One day while killing time online I met Chelle....we started talking and laughing, then when I broke my wrist she offered to help me with a guest post. Its her first one and very thought provoking.
Hi everyone! This is my first guest post! I was super excited and nervous when MJ asked me to do a post. I had a hundred different possible posts outlined in my head! It was pretty busy and cluttered in there!!! Eventually, one subject stuck out in my mind. Hope it gets you to thinking like it did me.
The other night, I came across a documentary about a teen transgender girl, Gwen, who was murdered by several of the men with whom she'd been intimate. The men were unaware that Gwen was a transgender female. I knew of the case and was curious to learn more. The accused men were found guilty of murder in the second degree. Surprisingly, they weren't convicted of a hate crime. The producers of this documentary took a slightly different twist as they shared Gwen's life story. I thought some of the questions posed were extremely thought-provoking.
Are you a man or a woman? Easy, enough. I'm a woman. (Most people who answered this question gave a little chuckle before answering.)
How do you know you're a woman? What?? I've never thought about this before. I've always thought of myself as a woman. I just know I am but when I really consider the question, here's what I came up with. I know I'm a female because when I was born, the doctor made that call based on my body parts. I have a female name. I have a monthly renter who needs to be evicted! My twin fun bags have a warped sense of humor regarding gravity. I have carried 3 children in my womb. Women have wombs, right?
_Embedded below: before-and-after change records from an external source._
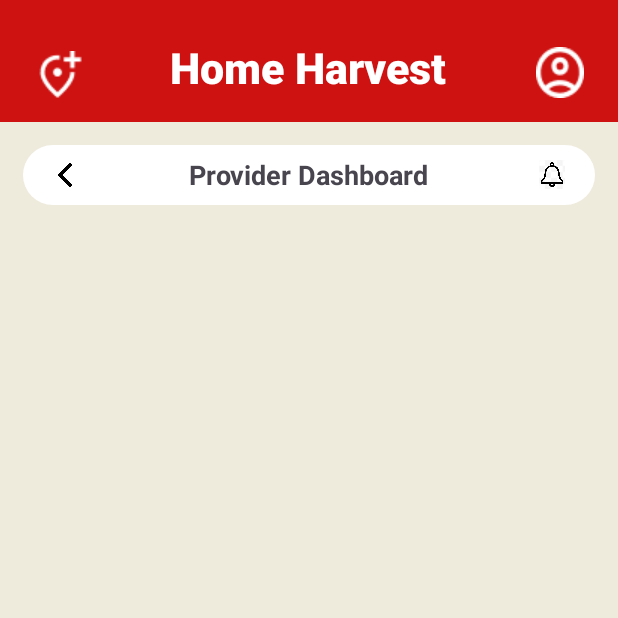
After one commit to Vraj-14/monir-try, an Android app: the provider_dashboard screen opened directly, with no data from a screen before it, on a phone screen of 412 x 824 dp, the top half of it. The commit adds this screen. Run offline under Robolectric (Android 15) with nearby library versions, the light colour scheme and no system bars; Roboto replaces fonts that are not available here.

Commit message:
commit till 12-11-24

```diff
--- a/app/src/main/AndroidManifest.xml
+++ b/app/src/main/AndroidManifest.xml
@@ -12,6 +12,9 @@
         android:supportsRtl="true"
         android:theme="@style/Theme.Monirtry"
         tools:targetApi="31">
+        <activity
+            android:name=".provider_dashboard"
+            android:exported="false" />
         <activity
             android:name=".Location_4"
             android:exported="false" />
--- a/app/src/main/java/com/example/monir_try/HomePage.java
+++ b/app/src/main/java/com/example/monir_try/HomePage.java
@@ -18,7 +18,6 @@ public class HomePage extends AppCompatActivity {
     private ta_ItemAdapter ta_itemAdapter;
     private List<ta_ItemModel> ta_ItemList;
 
-
     private RecyclerView horizontalRecyclerView;
     private HorizontalAdapter adapter;
     private List<ItemModel> itemList;
@@ -38,7 +37,7 @@ public class HomePage extends AppCompatActivity {
             }
         });
 
-        // Initialize RecyclerView and set layout manager
+        // Initialize horizontal RecyclerView and set layout manager
         horizontalRecyclerView = findViewById(R.id.horizontalRecyclerView);
         LinearLayoutManager layoutManager = new LinearLayoutManager(this, LinearLayoutManager.HORIZONTAL, false);
         horizontalRecyclerView.setLayoutManager(layoutManager);
@@ -50,7 +49,7 @@ public class HomePage extends AppCompatActivity {
         itemList.add(new ItemModel(R.drawable.punjabi, "Punjabi"));
         itemList.add(new ItemModel(R.drawable.chinese, "Chinese"));
 
-        // Initialize the adapter and set it on the RecyclerView
+        // Initialize the adapter and set it on the horizontal RecyclerView
         adapter = new HorizontalAdapter(itemList, new HorizontalAdapter.OnItemClickListener() {
             @Override
             public void onItemClick(ItemModel item) {
@@ -61,40 +60,62 @@ public class HomePage extends AppCompatActivity {
                         startActivity(intent);
                         break;
 
-                    case "Punjabi" :
-                        intent = new Intent(HomePage.this, Pizza.class);
+                    case "Punjabi":
+                        intent = new Intent(HomePage.this, Pizza.class); // Change to appropriate class
                         startActivity(intent);
-                        break;//change to punjabi.class
+                        break;
 
                     case "Gujarati":
-                        intent = new Intent(HomePage.this, Pizza.class); //change to gujarati.class
+                        intent = new Intent(HomePage.this, Pizza.class); // Change to appropriate class
                         startActivity(intent);
                         break;
                 }
             }
         });
-        // Set the adapter for RecyclerView
+        // Set the adapter for horizontal RecyclerView
         horizontalRecyclerView.setAdapter(adapter);
-
-
 
         //*****************************************************************************************
 
-        //Initialize the RecyclerView and set layout manager
+        // Initialize the vertical RecyclerView and set layout manager
         ta_RecyclerView = findViewById(R.id.ta_RecyclerView);
         ta_RecyclerView.setLayoutManager(new LinearLayoutManager(this));
 
-        //Inintialize data
+        // Initialize data for ta_ItemList
         ta_ItemList = new ArrayList<>();
-        //List<ta_ItemModel> itemList = new ArrayList<>();
         ta_ItemList.add(new ta_ItemModel(R.drawable.mask_group_1, "Mummy's Kitchen", "North Indian", "1.6 Km Away", 4.5f));
         ta_ItemList.add(new ta_ItemModel(R.drawable.mask_group_1, "Mahi Krupa Kitchen", "Punjabi", "2.5 Km Away", 3.5f));
         ta_ItemList.add(new ta_ItemModel(R.drawable.mask_group_1, "Krishna Kitchen", "Gujarati", "5 Km Away", 2.5f));
 
-        ta_itemAdapter = new ta_ItemAdapter(this, ta_ItemList);
+        // Initialize the ta_itemAdapter and set it on the vertical RecyclerView
+        ta_itemAdapter = new ta_ItemAdapter(this, ta_ItemList, new ta_ItemAdapter.OnItemClickListener() {
+            @Override
+            public void onItemClick(ta_ItemModel item) {
+                // Handle item click here
+                Intent intent;
+                switch (item.getProviderName()) {
+                    case "Mummy's Kitchen":
+                        intent = new Intent(HomePage.this, Pizza.class); // Change to actual activity
+                        startActivity(intent);
+                        break;
+
+                    case "Mahi Krupa Kitchen":
+                        intent = new Intent(HomePage.this, Pizza.class); // Change to actual activity
+                        startActivity(intent);
+                        break;
+
+                    case "Krishna Kitchen":
+                        intent = new Intent(HomePage.this, Pizza.class); // Change to actual activity
+                        startActivity(intent);
+                        break;
+                }
+            }
+        });
+
+        // Set the adapter for the vertical RecyclerView
         ta_RecyclerView.setAdapter(ta_itemAdapter);
 
-
-        Log.d("HomePage", "Adapter is attached to RecyclerView"); // Debugging log
+        // Debugging log to confirm setup
+        Log.d("HomePage", "Adapter is attached to RecyclerView");
     }
 }
--- /dev/null
+++ b/app/src/main/java/com/example/monir_try/provider_dashboard.java
@@ -0,0 +1,24 @@
+package com.example.monir_try;
+
+import android.os.Bundle;
+
+import androidx.activity.EdgeToEdge;
+import androidx.appcompat.app.AppCompatActivity;
+import androidx.core.graphics.Insets;
+import androidx.core.view.ViewCompat;
+import androidx.core.view.WindowInsetsCompat;
+
+public class provider_dashboard extends AppCompatActivity {
+
+    @Override
+    protected void onCreate(Bundle savedInstanceState) {
+        super.onCreate(savedInstanceState);
+        EdgeToEdge.enable(this);
+        setContentView(R.layout.activity_provider_dashboard);
+        ViewCompat.setOnApplyWindowInsetsListener(findViewById(R.id.main), (v, insets) -> {
+            Insets systemBars = insets.getInsets(WindowInsetsCompat.Type.systemBars());
+            v.setPadding(systemBars.left, systemBars.top, systemBars.right, systemBars.bottom);
+            return insets;
+        });
+    }
+}
--- a/app/src/main/java/com/example/monir_try/ta_ItemAdapter.java
+++ b/app/src/main/java/com/example/monir_try/ta_ItemAdapter.java
@@ -19,21 +19,29 @@ public class ta_ItemAdapter extends RecyclerView.Adapter<ta_ItemAdapter.ViewHold
 
     private Context context;
     private List<ta_ItemModel> ta_itemList;
+    private OnItemClickListener listener;
 
-    //Constructor
-    public ta_ItemAdapter(Context context, List<ta_ItemModel> itemList) {
+    // Constructor
+    public ta_ItemAdapter(Context context, List<ta_ItemModel> itemList, OnItemClickListener listener) {
         this.context = context;
         this.ta_itemList = itemList;
+        this.listener = listener;
     }
+
+    // Interface for item click handling
+    public interface OnItemClickListener {
+        void onItemClick(ta_ItemModel item);
+    }
+
     @NonNull
     @Override
-    public ta_ItemAdapter.ViewHolder onCreateViewHolder(@NonNull ViewGroup parent, int viewType) {
+    public ViewHolder onCreateViewHolder(@NonNull ViewGroup parent, int viewType) {
         View view = LayoutInflater.from(context).inflate(R.layout.ta_itemlayout, parent, false);
         return new ViewHolder(view);
     }
 
-    @Override //dddd
-    public void onBindViewHolder(@NonNull ta_ItemAdapter.ViewHolder holder, int position) {
+    @Override
+    public void onBindViewHolder(@NonNull ViewHolder holder, int position) {
         ta_ItemModel item = ta_itemList.get(position);
 
         // Bind data to the views in the ViewHolder
@@ -42,8 +50,17 @@ public class ta_ItemAdapter extends RecyclerView.Adapter<ta_ItemAdapter.ViewHold
         holder.itemMenuType.setText(item.getMenuType());
         holder.itemDistance.setText(item.getDistance());
         holder.itemRating.setRating(item.getRating());
+
+        // Set an onClickListener for each item
+        holder.itemView.setOnClickListener(new View.OnClickListener() {
+            @Override
+            public void onClick(View v) {
+                if (listener != null) {
+                    listener.onItemClick(item);
+                }
+            }
+        });
     }
-
 
     @Override
     public int getItemCount() {
@@ -64,10 +81,6 @@ public class ta_ItemAdapter extends RecyclerView.Adapter<ta_ItemAdapter.ViewHold
             itemMenuType = itemView.findViewById(R.id.menu_type);
             itemDistance = itemView.findViewById(R.id.distance);
             itemRating = itemView.findViewById(R.id.ratingBar);
-
         }
     }
-
-
-
 }
--- a/app/src/main/res/layout/activity_home_page.xml
+++ b/app/src/main/res/layout/activity_home_page.xml
@@ -56,11 +56,10 @@
         <ImageView
             android:id="@+id/imageView2"
             android:layout_width="30dp"
-            android:layout_height="123dp"
+            android:layout_height="match_parent"
             android:layout_weight="1"
             android:paddingTop="15dp"
             android:paddingRight="15dp"
-            android:paddingBottom="30dp"
             android:scaleType="centerInside"
             app:srcCompat="@drawable/account_circle" />
 
--- /dev/null
+++ b/app/src/main/res/layout/activity_provider_dashboard.xml
@@ -0,0 +1,153 @@
+<?xml version="1.0" encoding="utf-8"?>
+<androidx.constraintlayout.widget.ConstraintLayout xmlns:android="http://schemas.android.com/apk/res/android"
+    xmlns:app="http://schemas.android.com/apk/res-auto"
+    xmlns:tools="http://schemas.android.com/tools"
+    android:id="@+id/main"
+    android:layout_width="match_parent"
+    android:layout_height="match_parent"
+    tools:context=".provider_dashboard">
+
+    <LinearLayout
+        android:layout_width="match_parent"
+        android:layout_height="match_parent"
+        android:background="#EEEBDD"
+        android:orientation="vertical"
+        app:layout_constraintBottom_toBottomOf="parent"
+        app:layout_constraintEnd_toEndOf="parent"
+        app:layout_constraintHorizontal_bias="0.5"
+        app:layout_constraintStart_toStartOf="parent"
+        app:layout_constraintTop_toTopOf="parent"
+        app:layout_constraintVertical_bias="0.5">
+
+
+        <LinearLayout
+            android:layout_width="match_parent"
+            android:layout_height="81dp"
+            android:background="#CE1212"
+            android:orientation="horizontal"
+            app:layout_constraintBottom_toBottomOf="parent"
+            app:layout_constraintEnd_toEndOf="parent"
+            app:layout_constraintHorizontal_bias="0.0"
+            app:layout_constraintStart_toStartOf="parent"
+            app:layout_constraintTop_toTopOf="parent"
+            app:layout_constraintVertical_bias="0">
+
+            <ImageView
+                android:id="@+id/imageView4"
+                android:layout_width="30dp"
+                android:layout_height="match_parent"
+                android:layout_weight="1"
+                android:adjustViewBounds="true"
+                android:paddingLeft="15dp"
+                android:paddingTop="30dp"
+                android:paddingBottom="10dp"
+                android:scaleType="centerInside"
+                app:srcCompat="@drawable/add_location_alt" />
+
+            <TextView
+                android:id="@+id/textView11"
+                android:layout_width="1dp"
+                android:layout_height="match_parent"
+                android:layout_weight="9"
+                android:fontFamily="sans-serif-medium"
+                android:gravity="center_horizontal"
+                android:paddingTop="25dp"
+                android:text="Home Harvest"
+                android:textAllCaps="false"
+                android:textColor="#FFFFFF"
+                android:textSize="28.6sp"
+                android:textStyle="bold" />
+
+            <ImageView
+                android:id="@+id/imageView2"
+                android:layout_width="30dp"
+                android:layout_height="match_parent"
+                android:layout_weight="1"
+                android:paddingTop="15dp"
+                android:paddingRight="15dp"
+                android:scaleType="centerInside"
+                app:srcCompat="@drawable/account_circle" />
+
+
+        </LinearLayout>
+
+        <androidx.constraintlayout.widget.Guideline
+            android:id="@+id/guideline10"
+            android:layout_width="wrap_content"
+            android:layout_height="wrap_content"
+            android:orientation="vertical"
+            app:layout_constraintGuide_begin="20dp" />
+
+        <androidx.constraintlayout.widget.Guideline
+            android:id="@+id/guideline11"
+            android:layout_width="wrap_content"
+            android:layout_height="wrap_content"
+            android:orientation="horizontal"
+            app:layout_constraintGuide_begin="20dp" />
+
+        <LinearLayout
+            android:layout_width="match_parent"
+            android:layout_height="40dp"
+            android:layout_marginStart="15dp"
+            android:layout_marginTop="15dp"
+            android:layout_marginEnd="15dp"
+            android:background="@drawable/rounded_corners"
+            android:orientation="horizontal">
+
+
+            <LinearLayout
+                android:layout_width="match_parent"
+                android:layout_height="wrap_content"
+                android:orientation="horizontal"
+                android:gravity="center">
+
+                <!-- Left ImageView -->
+                <ImageView
+                    android:id="@+id/imageView10"
+                    android:layout_width="0dp"
+                    android:layout_height="wrap_content"
+                    android:layout_weight="1"
+                    android:scaleType="centerInside"
+                    android:padding="12dp"
+                    app:srcCompat="@drawable/arrow_left" />
+
+                <!-- Centered TextView -->
+                <TextView
+                    android:id="@+id/textView31"
+                    android:layout_width="212dp"
+                    android:layout_height="match_parent"
+                    android:layout_weight="1"
+                    android:gravity="center"
+                    android:text="Provider Dashboard"
+                    android:textSize="18sp"
+                    android:textStyle="bold" />
+
+                <ImageView
+                    android:id="@+id/imageView11"
+                    android:layout_width="0dp"
+                    android:layout_height="30dp"
+                    android:layout_weight="1"
+                    android:padding="5dp"
+                    android:scaleType="centerInside"
+                    app:srcCompat="@drawable/noti" />
+                <!-- Right ImageView -->
+
+            </LinearLayout>
+
+
+
+        </LinearLayout>
+
+        <ScrollView
+            android:layout_width="match_parent"
+            android:layout_height="match_parent">
+
+            <LinearLayout
+                android:layout_width="match_parent"
+                android:layout_height="wrap_content"
+                android:orientation="vertical" />
+        </ScrollView>
+
+    </LinearLayout>
+
+</androidx.constraintlayout.widget.ConstraintLayout>
```
Also changed, not shown: app/src/main/res/drawable/arrow_left.png (added), app/src/main/res/drawable/noti.jpg (added), app/src/main/res/drawable/notification.jpg (added), app/src/main/res/drawable/notification_1.jpg (added), app/src/main/res/drawable/radhe_krishna.jpg (added).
What if a DNA test came back saying you're genetically a male? My first, honest response would be: No wonder I'm so damn hairy! It makes sense now. I've always had the pleasure of having a mustache. (As I'm heading into the land of menopause, I have those hairs which pop up overnight on my chin and jaw line. They also have their own sense of humor by coming in white! Do you know how long it takes to find one after days of feeling it but not being able to see it?) I don't have a particularly feminine voice. I'm not girly girl; more like a girly tomboy. I suppose I could change my name from Michelle to Michael fairly easy to accommodate the DNA test.
Would you live as a male? This one made me step back and think. Would I choose to live as a male because a test said I was a male? If after 43 years of believing I'm a woman and living as a woman, I'm told, you're not........ I can't even fathom the turmoil and thoughts as it rocked the foundation of a very deep-set belief. At the end of the day, I have the belief I am a woman. A test isn't going to change what I believe. I am who I am.
If you were in a relationship with someone and they revealed they are transgendered, would you remain in the relationship? I like to think I'm a pretty open-minded person but as I mulled over this question, I realized I do have some set beliefs. Could I be in a relationship where, at some point, I'd be sexually intimate with a transgender male? I don't think so. If we have the same body parts, I don't think I could be intimate. I like biological men. Then I thought about the emotional aspect of the relationship. What if we'd really connected and did have an amazing friendship and relationship? Would I still say I couldn't continue the relationship knowing at some point we would probably be intimate? I don't know. I think, for me, this is one of those situations that you really don't know what you would do or say until you're in that situation.
I've never struggled with my gender. I haven't thought about it or questioned it. I'm a woman. Do I have some "male" behaviors? Sure. Am I hating this pre-menopause thing because DNA test or not, I feel "manly" with the extra facial hair? Yep! Do I have some beliefs about male and female behaviors? Yep. I know I have the stereotypical belief that pink is for girls, blue is for boys. Although I don't have that view if I see a female in blue, but I do when I see men wearing pink.
One reason these questions were posed is because the defense was based on an emotional reaction: "gay panic." This is the theory that the defendants reacted the way they did because it triggered their fears of being gay or thought of as gay. A law was passed eventually in Gwen's home state which doesn't allow this as a defense any longer.
Another reason was to educate people on what transgender men and women go through. Imagine, whatever sex you are, and feeling like you're the opposite sex. How would you deal with that? How would you handle family, friends, and societies views? Would you, could you make the decision to live as the sex you believed you were suppose to be?
What are your thoughts on the questions that were posed? Is it something you've ever thought about?